While Hanukkah celebrations in America probably date back over 350 years ago when Jews first came here, they developed a formal flair in the late 19th Century with social clubs in New York. Such as one in 1863 at Irving Hall under the auspices of the Orpheus Club, reported in The New York Times as a “Fancy Ball and Masquerade.”
In 1995, historian Jonathan Sarna published an essay titled “A Great Awakening,” that included the first celebration in the 92nd Street Y’s history (then called the YMHA):
The New York Times reported on this occasion as well and noted: “The throng that assembled in the Academy last evening completely filled the building...The evening’s entertainment included a series of tableaux, interspersed with Hebrew melodies, the whole followed by a ball.”
Of primary significance, for our purposes, was their campaign, carried out in association with the YMHA of New York (founded in 1874), for the “Grand Revival of the Jewish National Holiday of Chanucka,” complete with appropriate pageants and publicity. This was an effort “to rescue this national festival from the oblivion into which it seemed rapidly falling,” and was a direct challenge to Reform Judaism, which had renounced national aspects of Judaism as antithetical to the modern spirit; presumably, the campaign also sought to counteract the evident allure of Christmas. In 1879, the “revival” proved a triumphant success. “Every worker in the cause of a revived Judaism,” one of the organizers wrote, “must have felt the inspiration exuded from the enthusiastic interest evinced by such a mass of Israel’s people.”

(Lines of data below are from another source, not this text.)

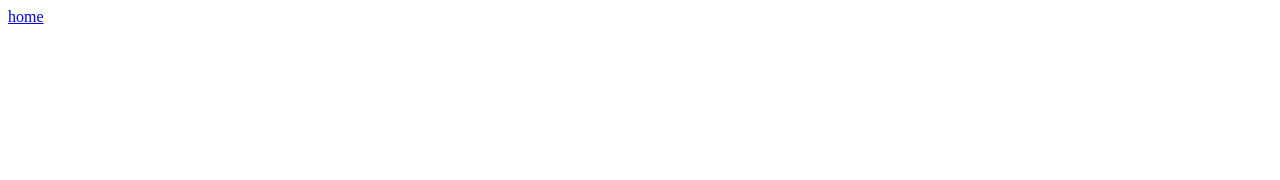
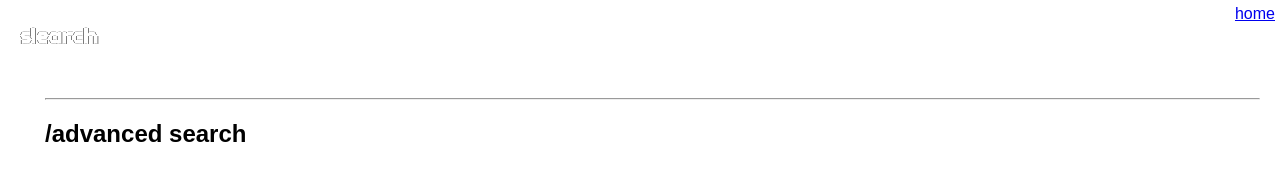
Before and after one commit to kosma-hyzoe/cs50w-search, a plain HTML site: page advanced.html in a window 1280 px wide. Drawn offline with Linux system fonts and the light colour scheme.

Commit message:
tinkering with advanced search header

```diff
--- a/advanced.html
+++ b/advanced.html
@@ -2,8 +2,23 @@
 <title>advanced search | slearch</title>
 <html lang="en">
 <meta charset="utf-8">
+<link rel="stylesheet" href="style.css">
 <meta name="viewport" content="width=device-width, initial-scale=1">
 
 <nav>
     <a href="index.html">home</a>
 </nav>
+
+<header id="advanced-heading">
+    <h1><pre>
+     _                     _
+ ___| | ___  __ _ _ __ ___| |__
+/ __| |/ _ \/ _` | '__/ __| '_ \
+\__ \ |  __/ (_| | | | (__| | | |
+|___/_|\___|\__,_|_|  \___|_| |_|
+    </pre></h1>
+</header>
+<div id="advanced-subheader">
+    <hr>
+    <h2>/advanced search</h2>
+</div>
--- a/style.css
+++ b/style.css
@@ -50,7 +50,11 @@ nav {
 	left: 2px;
 }
 
-#advanced-subheading {}
+#advanced-subheader {
+	margin-top: 50px;
+	margin-left: 25px;
+
+}
 
 .search-buttons {
 	display: flex;
```
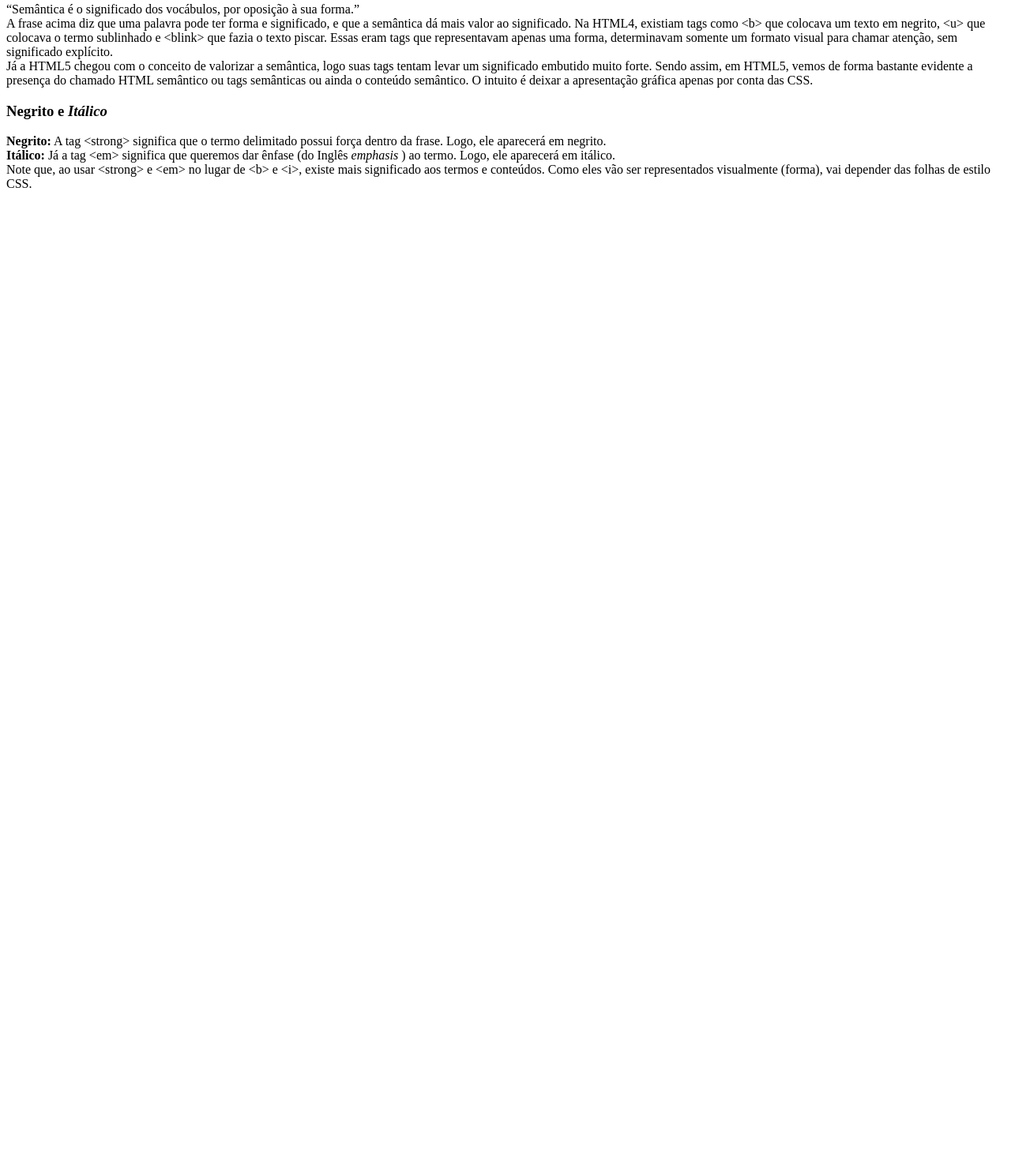
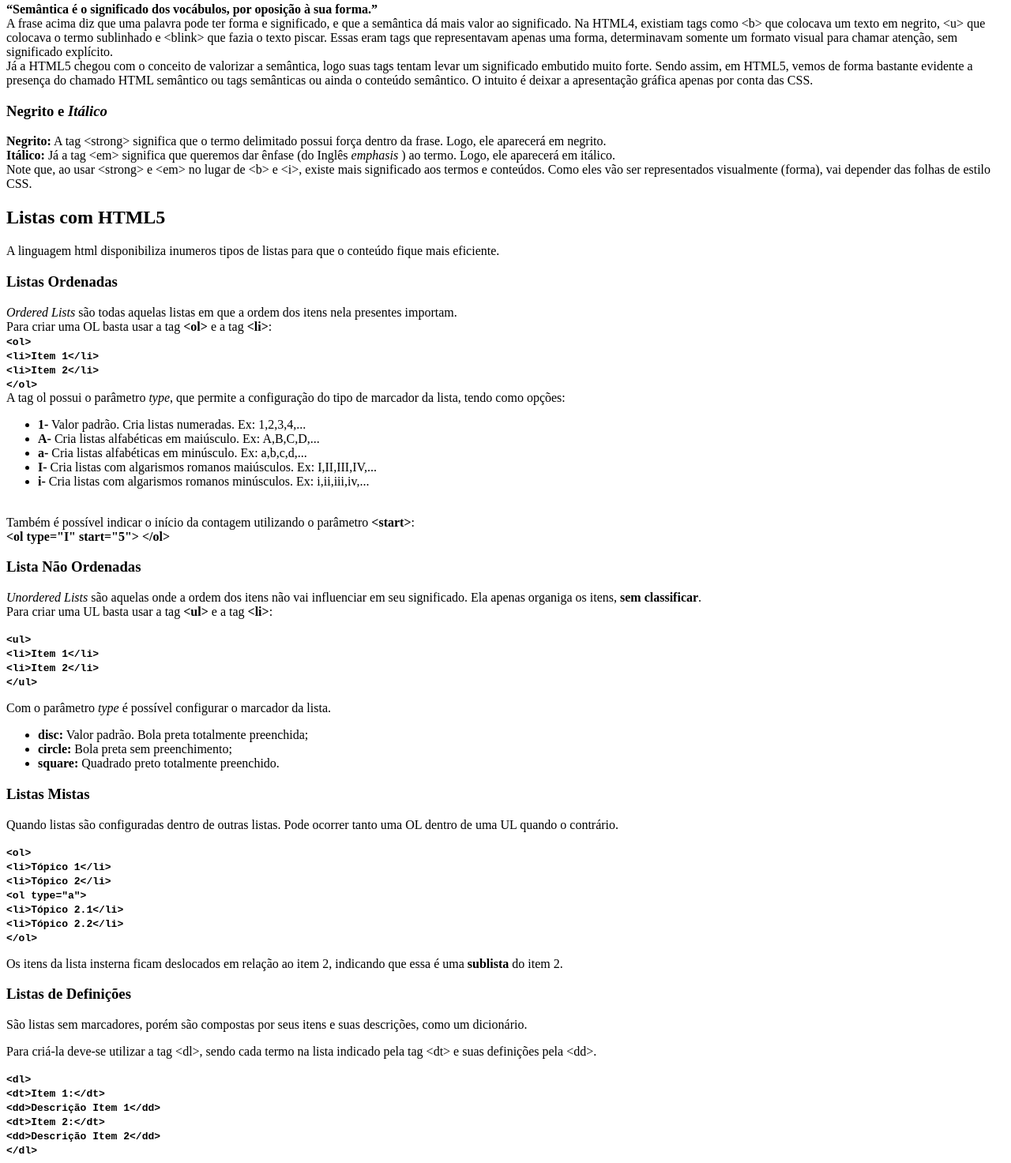
Before and after one commit to MirandaBeatriz/html-css, a plain HTML site: page index.html in a window 1280 px wide. Shown: the part 2282-3755 px from the top of the page at 79% size. Before the commit the page ends 2540 px from the top, so only its background shows below. Drawn offline with Linux system fonts and the light colour scheme.

Commit message:
Descrição de listas html5

```diff
--- a/index.html
+++ b/index.html
@@ -83,7 +83,10 @@
     <br>
     <strong>&lt; img src="LOCALIZAÇÃO DA IMAGEM" alt="TEXTO ALTERNATIVO" &gt;</strong>
     </p>
-    <img src="Imagens/css-150.png" alt="">
+    <picture>
+
+        <img src="Imagens/css-150.png" alt=""></picture>
+
     <img src="Imagens/html5-150.png" alt="logo-html5">
 
     <h3>Favicon</h3>
@@ -94,12 +97,15 @@
     <br>
     Para isso, usa-se:
     <br>
-    <strong>&lt;link rel="shortcut icon" href="LOCALIZAÇÃO DO ARQUIVO" type="image/x-icon"&gt;</strong>
+    <code>
+        <strong>&lt;link rel="shortcut icon" href="LOCALIZAÇÃO DO ARQUIVO" type="image/x-icon"&gt;</strong>
+    </code>
+
     </p>
 
     <h2>Formatação de Texto</h2>
     <h3>Semântica</h3>
-    <p>“Semântica é o significado dos vocábulos, por oposição à sua forma.”
+    <p> <strong>“Semântica é o significado dos vocábulos, por oposição à sua forma.”</strong>
     <br>
     A frase acima diz que uma palavra pode ter forma e significado, e que a semântica dá mais valor ao significado. Na HTML4, existiam tags como &lt;b&gt; que colocava um texto em negrito, &lt;u&gt; que colocava o termo sublinhado e &lt;blink&gt; que fazia o texto piscar. Essas eram tags que representavam apenas uma forma, determinavam somente um formato visual para chamar atenção, sem significado explícito.
     <br>
@@ -113,5 +119,83 @@
     Logo, ele aparecerá em itálico.
     <br>
     Note que, ao usar &lt;strong&gt; e &lt;em&gt; no lugar de &lt;b&gt; e &lt;i&gt;, existe mais significado aos termos e conteúdos. Como eles vão ser representados visualmente (forma), vai depender das folhas de estilo CSS.</p>
+
+    <h2>Listas com HTML5</h2>
+    <p>A linguagem html disponibiliza inumeros tipos de listas para que o conteúdo fique mais eficiente.</p>
+
+    <h3>Listas Ordenadas</h3>
+    <p><em>Ordered Lists</em> são todas aquelas listas em que a ordem dos itens nela presentes importam. <br>
+    Para criar uma OL basta usar a tag <strong>&lt;ol&gt;</strong> e a tag <strong>&lt;li&gt;</strong>: <br>
+
+    <code>
+        <strong>&lt;ol&gt; <br>
+        &lt;li&gt;Item 1&lt;/li&gt; <br>
+        &lt;li&gt;Item 2&lt;/li&gt; <br>
+    &lt;/ol&gt;
+    </strong>
+    </code> <br>
+
+    A tag ol possui o parâmetro <em>type</em>, que permite a configuração do tipo de marcador da lista, tendo como opções: <br>
+    <ul>
+        <li><strong>1-</strong> Valor padrão. Cria listas numeradas. Ex: 1,2,3,4,...</li>
+        <li><strong>A-</strong> Cria listas alfabéticas em maiúsculo. Ex: A,B,C,D,...</li>
+        <li><strong>a-</strong> Cria listas alfabéticas em minúsculo. Ex: a,b,c,d,...</li>
+        <li><strong>I-</strong> Cria listas com algarismos romanos maiúsculos. Ex: I,II,III,IV,...</li>
+        <li><strong>i-</strong> Cria listas com algarismos romanos minúsculos. Ex: i,ii,iii,iv,...</li>
+    </ul> <br>
+    Também é possível indicar o início da contagem utilizando o parâmetro  <strong>&lt;start&gt;</strong>: <br>
+    <strong>
+        &lt;ol type="I" start="5"&gt; &lt;/ol&gt;
+    </strong>
+    </p>
+
+    <h3>Lista Não Ordenadas</h3>
+    <p><em>Unordered Lists</em> são aquelas onde a ordem dos itens não vai influenciar em seu significado. Ela apenas organiga os itens, <strong>sem classificar</strong>. <br>
+    Para criar uma UL basta usar a tag <strong>&lt;ul&gt;</strong> e a tag <strong>&lt;li&gt;</strong>:
+    </p>
+    <code>
+        <strong>&lt;ul&gt; <br>
+        &lt;li&gt;Item 1&lt;/li&gt; <br>
+        &lt;li&gt;Item 2&lt;/li&gt; <br>
+        &lt;/ul&gt;
+        </strong>
+    </code>
+
+    <p>
+    Com o parâmetro <em>type</em> é possível configurar o marcador da lista. <br>
+    <ul>
+        <li><strong>disc:</strong> Valor padrão. Bola preta totalmente preenchida;</li>
+        <li><strong>circle:</strong> Bola preta sem preenchimento;</li>
+        <li><strong>square:</strong> Quadrado preto totalmente preenchido.</li>
+    </ul>
+    </p>
+
+    <h3>Listas Mistas</h3>
+    <p>Quando listas são configuradas dentro de outras listas. Pode ocorrer tanto uma OL dentro de uma UL quando o contrário.</p>
+    <code>
+        <strong>&lt;ol&gt; <br>
+        &lt;li&gt;Tópico 1&lt;/li&gt; <br>
+        &lt;li&gt;Tópico 2&lt;/li&gt; <br>
+        &lt;ol type="a"&gt; <br>
+        &lt;li&gt;Tópico 2.1&lt;/li&gt; <br>
+        &lt;li&gt;Tópico 2.2&lt;/li&gt; <br>
+        &lt;/ol&gt;
+        </strong>
+    </code> <br>
+    <p>
+        Os itens da lista insterna ficam deslocados em relação ao item 2, indicando que essa é uma <strong>sublista</strong> do item 2.
+    </p>
+    <h3>Listas de Definições</h3>
+    <p>São listas sem marcadores, porém são compostas por seus itens e suas descrições, como um dicionário.</p>
+    <p>Para criá-la deve-se utilizar a tag &lt;dl&gt;, sendo cada termo na lista indicado pela tag &lt;dt&gt; e suas definições pela &lt;dd&gt;.</p>
+    <code>
+        <strong>&lt;dl&gt; <br>
+        &lt;dt&gt;Item 1:&lt;/dt&gt; <br>
+        &lt;dd&gt;Descrição Item 1&lt;/dd&gt; <br>
+        &lt;dt&gt;Item 2:&lt;/dt&gt; <br>
+        &lt;dd&gt;Descrição Item 2&lt;/dd&gt; <br>
+        &lt;/dl&gt;
+        </strong>
+    </code>
 </body>
 </html>
```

That spirit lives on today with our annual Hanukkah Festival, this year on Dec 5, a family favorite and highlight of the season.
For the downtown set, we’re having a Beer + Latke Hanukkah Party on Thursday before Soulfarm and Pharaoh’s Daughter play at 92YTribeca as part of the 6th Annual Sephardic Music Festival.